(Dataset items)
────────
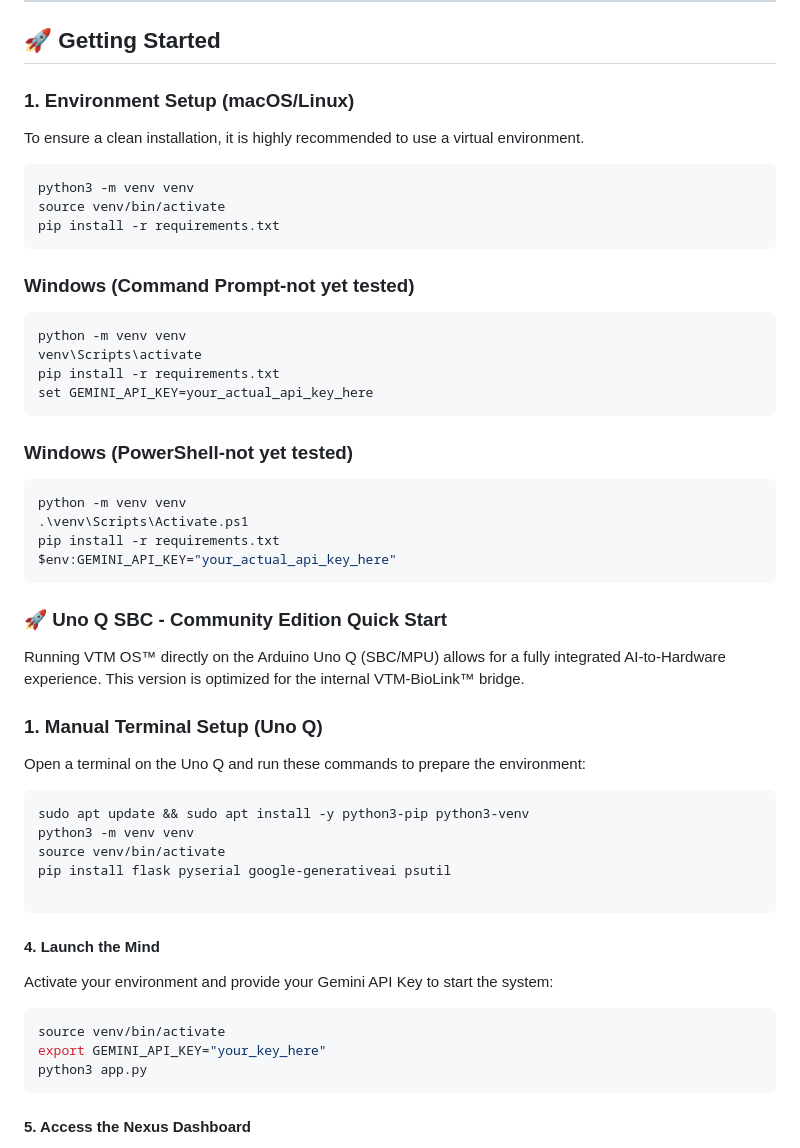
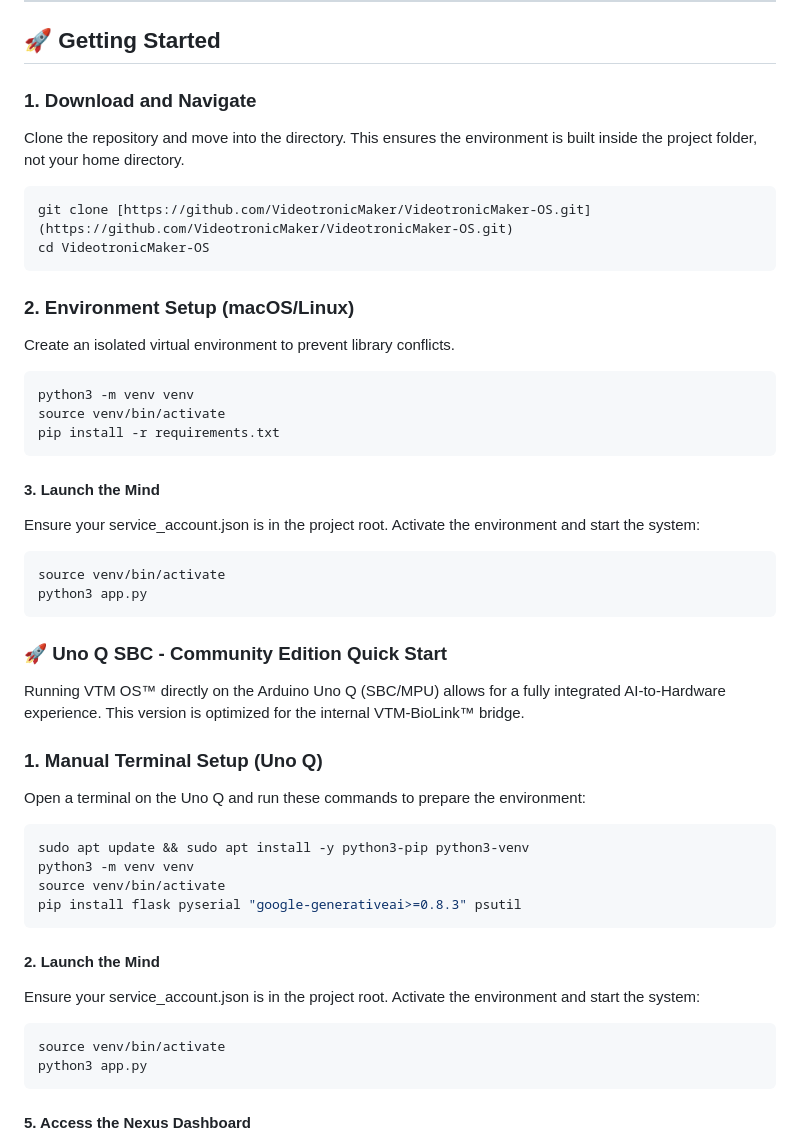
Before and after one commit to VideotronicMaker/VideotronicMaker-OS, a Markdown page: README.md, the part around the change. Rendered like a GitHub page.

Commit message:
Update README.md
moved installation folder.

````diff
--- a/README.md
+++ b/README.md
@@ -113,29 +113,27 @@ VTM OS™ operates on an **Open-Core** model to support the maker community whil
 
 ## 🚀 Getting Started
 
-### 1. Environment Setup (macOS/Linux)
-To ensure a clean installation, it is highly recommended to use a virtual environment.
+### 1. Download and Navigate
+Clone the repository and move into the directory. This ensures the environment is built inside the project folder, not your home directory.
+
+```bash
+git clone [https://github.com/VideotronicMaker/VideotronicMaker-OS.git](https://github.com/VideotronicMaker/VideotronicMaker-OS.git)
+cd VideotronicMaker-OS
+```
+
+### 2. Environment Setup (macOS/Linux)
+Create an isolated virtual environment to prevent library conflicts.
 
 ```bash
 python3 -m venv venv
 source venv/bin/activate
 pip install -r requirements.txt
 ```
-
-### Windows (Command Prompt-not yet tested)
-```cmd
-python -m venv venv
-venv\Scripts\activate
-pip install -r requirements.txt
-set GEMINI_API_KEY=your_actual_api_key_here
-```
-
-### Windows (PowerShell-not yet tested)
-```powershell
-python -m venv venv
-.\venv\Scripts\Activate.ps1
-pip install -r requirements.txt
-$env:GEMINI_API_KEY="your_actual_api_key_here"
+#### 3. Launch the Mind
+Ensure your service_account.json is in the project root. Activate the environment and start the system:
+```bash
+source venv/bin/activate
+python3 app.py
 ```
 
 ### 🚀 Uno Q SBC - Community Edition Quick Start
@@ -148,16 +146,13 @@ Open a terminal on the Uno Q and run these commands to prepare the environment:
 sudo apt update && sudo apt install -y python3-pip python3-venv
 python3 -m venv venv
 source venv/bin/activate
-pip install flask pyserial google-generativeai psutil
-
+pip install flask pyserial "google-generativeai>=0.8.3" psutil
 ```
 
-#### 4. Launch the Mind
-Activate your environment and provide your Gemini API Key to start the system:
-
+#### 2. Launch the Mind
+Ensure your service_account.json is in the project root. Activate the environment and start the system:
 ```bash
 source venv/bin/activate
-export GEMINI_API_KEY="your_key_here"
 python3 app.py
 ```
 
````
────────
→ **The task**: Please set down the records above verbatim, with each picture left out.

→ **Written answer**:
Before and after one commit to VideotronicMaker/VideotronicMaker-OS, a Markdown page: README.md, the part around the change. Rendered like a GitHub page.

Commit message:
Update README.md
moved installation folder.

````diff
--- a/README.md
+++ b/README.md
@@ -113,29 +113,27 @@ VTM OS™ operates on an **Open-Core** model to support the maker community whil
 
 ## 🚀 Getting Started
 
-### 1. Environment Setup (macOS/Linux)
-To ensure a clean installation, it is highly recommended to use a virtual environment.
+### 1. Download and Navigate
+Clone the repository and move into the directory. This ensures the environment is built inside the project folder, not your home directory.
+
+```bash
+git clone [https://github.com/VideotronicMaker/VideotronicMaker-OS.git](https://github.com/VideotronicMaker/VideotronicMaker-OS.git)
+cd VideotronicMaker-OS
+```
+
+### 2. Environment Setup (macOS/Linux)
+Create an isolated virtual environment to prevent library conflicts.
 
 ```bash
 python3 -m venv venv
 source venv/bin/activate
 pip install -r requirements.txt
 ```
-
-### Windows (Command Prompt-not yet tested)
-```cmd
-python -m venv venv
-venv\Scripts\activate
-pip install -r requirements.txt
-set GEMINI_API_KEY=your_actual_api_key_here
-```
-
-### Windows (PowerShell-not yet tested)
-```powershell
-python -m venv venv
-.\venv\Scripts\Activate.ps1
-pip install -r requirements.txt
-$env:GEMINI_API_KEY="your_actual_api_key_here"
+#### 3. Launch the Mind
+Ensure your service_account.json is in the project root. Activate the environment and start the system:
+```bash
+source venv/bin/activate
+python3 app.py
 ```
 
 ### 🚀 Uno Q SBC - Community Edition Quick Start
@@ -148,16 +146,13 @@ Open a terminal on the Uno Q and run these commands to prepare the environment:
 sudo apt update && sudo apt install -y python3-pip python3-venv
 python3 -m venv venv
 source venv/bin/activate
-pip install flask pyserial google-generativeai psutil
-
+pip install flask pyserial "google-generativeai>=0.8.3" psutil
 ```
 
-#### 4. Launch the Mind
-Activate your environment and provide your Gemini API Key to start the system:
-
+#### 2. Launch the Mind
+Ensure your service_account.json is in the project root. Activate the environment and start the system:
 ```bash
 source venv/bin/activate
-export GEMINI_API_KEY="your_key_here"
 python3 app.py
 ```
 
````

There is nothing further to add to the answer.